> WHAT NEEDS TO BE DONE
Go through the data and copy each line that holds "frequência".

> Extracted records
----

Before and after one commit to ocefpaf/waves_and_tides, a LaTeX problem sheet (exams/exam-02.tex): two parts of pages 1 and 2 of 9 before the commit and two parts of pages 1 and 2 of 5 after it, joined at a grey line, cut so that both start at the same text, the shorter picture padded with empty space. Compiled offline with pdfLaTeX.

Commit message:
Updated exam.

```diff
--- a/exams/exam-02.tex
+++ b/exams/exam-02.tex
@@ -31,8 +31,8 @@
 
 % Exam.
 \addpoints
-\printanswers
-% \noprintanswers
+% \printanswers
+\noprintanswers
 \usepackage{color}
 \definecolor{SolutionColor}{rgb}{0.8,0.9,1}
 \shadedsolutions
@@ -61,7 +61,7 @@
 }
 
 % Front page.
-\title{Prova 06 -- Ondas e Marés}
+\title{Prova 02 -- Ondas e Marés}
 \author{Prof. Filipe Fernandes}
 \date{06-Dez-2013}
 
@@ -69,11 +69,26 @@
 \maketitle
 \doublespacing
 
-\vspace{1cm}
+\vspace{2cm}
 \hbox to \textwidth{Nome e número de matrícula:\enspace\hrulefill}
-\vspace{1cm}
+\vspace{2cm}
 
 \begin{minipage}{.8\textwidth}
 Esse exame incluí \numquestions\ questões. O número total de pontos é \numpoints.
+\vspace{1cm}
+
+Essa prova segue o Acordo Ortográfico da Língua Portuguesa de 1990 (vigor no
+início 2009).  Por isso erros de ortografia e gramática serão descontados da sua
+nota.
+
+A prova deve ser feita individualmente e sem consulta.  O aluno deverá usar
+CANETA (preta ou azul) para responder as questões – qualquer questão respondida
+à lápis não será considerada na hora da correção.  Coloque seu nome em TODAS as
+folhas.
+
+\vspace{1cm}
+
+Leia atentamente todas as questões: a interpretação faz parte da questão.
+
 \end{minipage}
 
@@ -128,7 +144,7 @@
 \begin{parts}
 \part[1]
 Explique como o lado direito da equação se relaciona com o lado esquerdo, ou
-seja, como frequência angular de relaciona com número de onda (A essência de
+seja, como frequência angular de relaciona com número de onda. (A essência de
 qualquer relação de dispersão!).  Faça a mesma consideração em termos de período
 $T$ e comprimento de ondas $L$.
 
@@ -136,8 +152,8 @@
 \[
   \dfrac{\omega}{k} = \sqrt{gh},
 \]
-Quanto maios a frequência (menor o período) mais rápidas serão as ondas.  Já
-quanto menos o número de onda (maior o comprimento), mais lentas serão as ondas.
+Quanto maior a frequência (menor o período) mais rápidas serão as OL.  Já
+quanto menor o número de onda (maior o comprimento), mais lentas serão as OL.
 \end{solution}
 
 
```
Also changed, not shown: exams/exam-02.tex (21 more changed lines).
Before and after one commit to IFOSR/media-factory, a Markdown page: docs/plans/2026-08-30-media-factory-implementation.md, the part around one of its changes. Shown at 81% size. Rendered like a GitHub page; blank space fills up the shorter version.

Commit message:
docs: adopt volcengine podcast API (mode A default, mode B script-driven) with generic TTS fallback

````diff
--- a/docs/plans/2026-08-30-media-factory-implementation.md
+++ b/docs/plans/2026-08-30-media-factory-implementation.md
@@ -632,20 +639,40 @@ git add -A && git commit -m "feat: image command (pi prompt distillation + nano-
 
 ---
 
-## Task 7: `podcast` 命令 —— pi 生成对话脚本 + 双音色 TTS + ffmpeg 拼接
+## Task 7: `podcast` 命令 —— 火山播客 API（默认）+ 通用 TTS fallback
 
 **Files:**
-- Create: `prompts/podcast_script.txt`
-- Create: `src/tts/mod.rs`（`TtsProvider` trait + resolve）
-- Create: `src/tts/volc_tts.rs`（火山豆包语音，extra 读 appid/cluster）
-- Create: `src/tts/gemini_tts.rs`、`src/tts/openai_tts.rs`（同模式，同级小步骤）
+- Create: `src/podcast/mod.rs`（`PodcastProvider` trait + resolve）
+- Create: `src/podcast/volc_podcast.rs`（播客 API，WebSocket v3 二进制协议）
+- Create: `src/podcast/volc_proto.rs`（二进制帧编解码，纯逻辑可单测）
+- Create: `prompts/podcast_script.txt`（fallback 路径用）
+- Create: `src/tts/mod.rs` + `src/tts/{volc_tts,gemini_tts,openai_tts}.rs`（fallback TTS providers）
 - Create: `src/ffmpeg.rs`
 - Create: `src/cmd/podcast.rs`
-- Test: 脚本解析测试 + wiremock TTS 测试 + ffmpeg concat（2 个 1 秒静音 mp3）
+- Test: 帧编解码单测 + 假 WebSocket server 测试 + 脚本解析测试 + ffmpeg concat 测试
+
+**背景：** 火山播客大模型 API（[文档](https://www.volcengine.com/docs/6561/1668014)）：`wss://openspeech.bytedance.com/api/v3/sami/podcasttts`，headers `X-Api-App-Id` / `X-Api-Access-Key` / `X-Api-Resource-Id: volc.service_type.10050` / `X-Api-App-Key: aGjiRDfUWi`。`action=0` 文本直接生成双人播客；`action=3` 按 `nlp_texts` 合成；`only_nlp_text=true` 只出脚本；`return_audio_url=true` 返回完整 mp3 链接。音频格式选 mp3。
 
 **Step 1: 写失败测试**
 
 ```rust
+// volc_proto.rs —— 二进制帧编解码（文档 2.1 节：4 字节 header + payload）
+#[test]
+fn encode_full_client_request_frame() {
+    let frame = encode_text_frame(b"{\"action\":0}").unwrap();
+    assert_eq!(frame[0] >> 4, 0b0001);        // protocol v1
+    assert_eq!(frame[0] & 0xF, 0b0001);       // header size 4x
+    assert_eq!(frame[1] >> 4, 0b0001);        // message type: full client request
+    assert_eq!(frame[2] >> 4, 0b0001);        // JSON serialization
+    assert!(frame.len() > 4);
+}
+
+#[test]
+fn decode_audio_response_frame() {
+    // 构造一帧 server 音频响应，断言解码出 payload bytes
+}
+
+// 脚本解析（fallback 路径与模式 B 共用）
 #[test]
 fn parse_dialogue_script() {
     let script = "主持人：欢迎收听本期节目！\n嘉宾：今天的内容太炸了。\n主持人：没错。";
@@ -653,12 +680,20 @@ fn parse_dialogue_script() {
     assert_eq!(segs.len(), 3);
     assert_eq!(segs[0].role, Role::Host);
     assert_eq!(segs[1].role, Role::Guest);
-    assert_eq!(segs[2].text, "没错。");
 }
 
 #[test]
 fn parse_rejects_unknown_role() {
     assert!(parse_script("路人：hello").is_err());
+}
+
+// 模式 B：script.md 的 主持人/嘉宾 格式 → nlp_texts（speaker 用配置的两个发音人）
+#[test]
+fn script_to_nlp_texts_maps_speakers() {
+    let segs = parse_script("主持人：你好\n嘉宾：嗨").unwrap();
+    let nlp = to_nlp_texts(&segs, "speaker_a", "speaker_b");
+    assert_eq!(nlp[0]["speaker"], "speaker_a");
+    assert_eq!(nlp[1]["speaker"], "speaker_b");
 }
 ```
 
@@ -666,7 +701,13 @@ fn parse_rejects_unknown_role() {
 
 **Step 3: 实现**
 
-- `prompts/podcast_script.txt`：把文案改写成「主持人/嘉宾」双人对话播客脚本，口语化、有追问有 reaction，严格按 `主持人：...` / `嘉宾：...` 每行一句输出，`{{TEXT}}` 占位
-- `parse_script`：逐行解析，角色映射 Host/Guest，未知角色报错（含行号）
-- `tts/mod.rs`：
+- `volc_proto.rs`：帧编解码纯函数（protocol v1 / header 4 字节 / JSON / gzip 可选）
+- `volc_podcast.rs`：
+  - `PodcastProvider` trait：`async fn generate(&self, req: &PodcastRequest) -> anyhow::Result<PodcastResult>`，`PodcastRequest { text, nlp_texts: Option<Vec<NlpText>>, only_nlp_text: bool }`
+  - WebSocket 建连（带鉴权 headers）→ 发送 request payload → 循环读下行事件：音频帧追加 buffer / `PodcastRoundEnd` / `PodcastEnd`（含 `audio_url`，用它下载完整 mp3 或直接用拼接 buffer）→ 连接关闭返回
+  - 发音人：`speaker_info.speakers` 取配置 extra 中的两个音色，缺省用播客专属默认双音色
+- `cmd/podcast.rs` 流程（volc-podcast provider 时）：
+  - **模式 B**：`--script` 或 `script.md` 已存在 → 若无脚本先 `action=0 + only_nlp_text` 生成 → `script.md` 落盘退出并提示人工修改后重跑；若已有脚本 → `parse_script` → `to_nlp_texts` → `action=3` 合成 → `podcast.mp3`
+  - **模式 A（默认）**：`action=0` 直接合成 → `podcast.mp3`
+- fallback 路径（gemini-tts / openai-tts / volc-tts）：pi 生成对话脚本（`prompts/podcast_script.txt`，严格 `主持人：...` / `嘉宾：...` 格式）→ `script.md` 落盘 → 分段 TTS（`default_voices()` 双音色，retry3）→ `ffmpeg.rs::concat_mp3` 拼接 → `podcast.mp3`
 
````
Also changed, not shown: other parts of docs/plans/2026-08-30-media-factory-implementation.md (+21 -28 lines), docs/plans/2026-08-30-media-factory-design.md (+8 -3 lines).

----

> ANSWER SPACE
-seja, como frequência angular de relaciona com número de onda (A essência de
+seja, como frequência angular de relaciona com número de onda. (A essência de
-Quanto maios a frequência (menor o período) mais rápidas serão as ondas.  Já
+Quanto maior a frequência (menor o período) mais rápidas serão as OL.  Já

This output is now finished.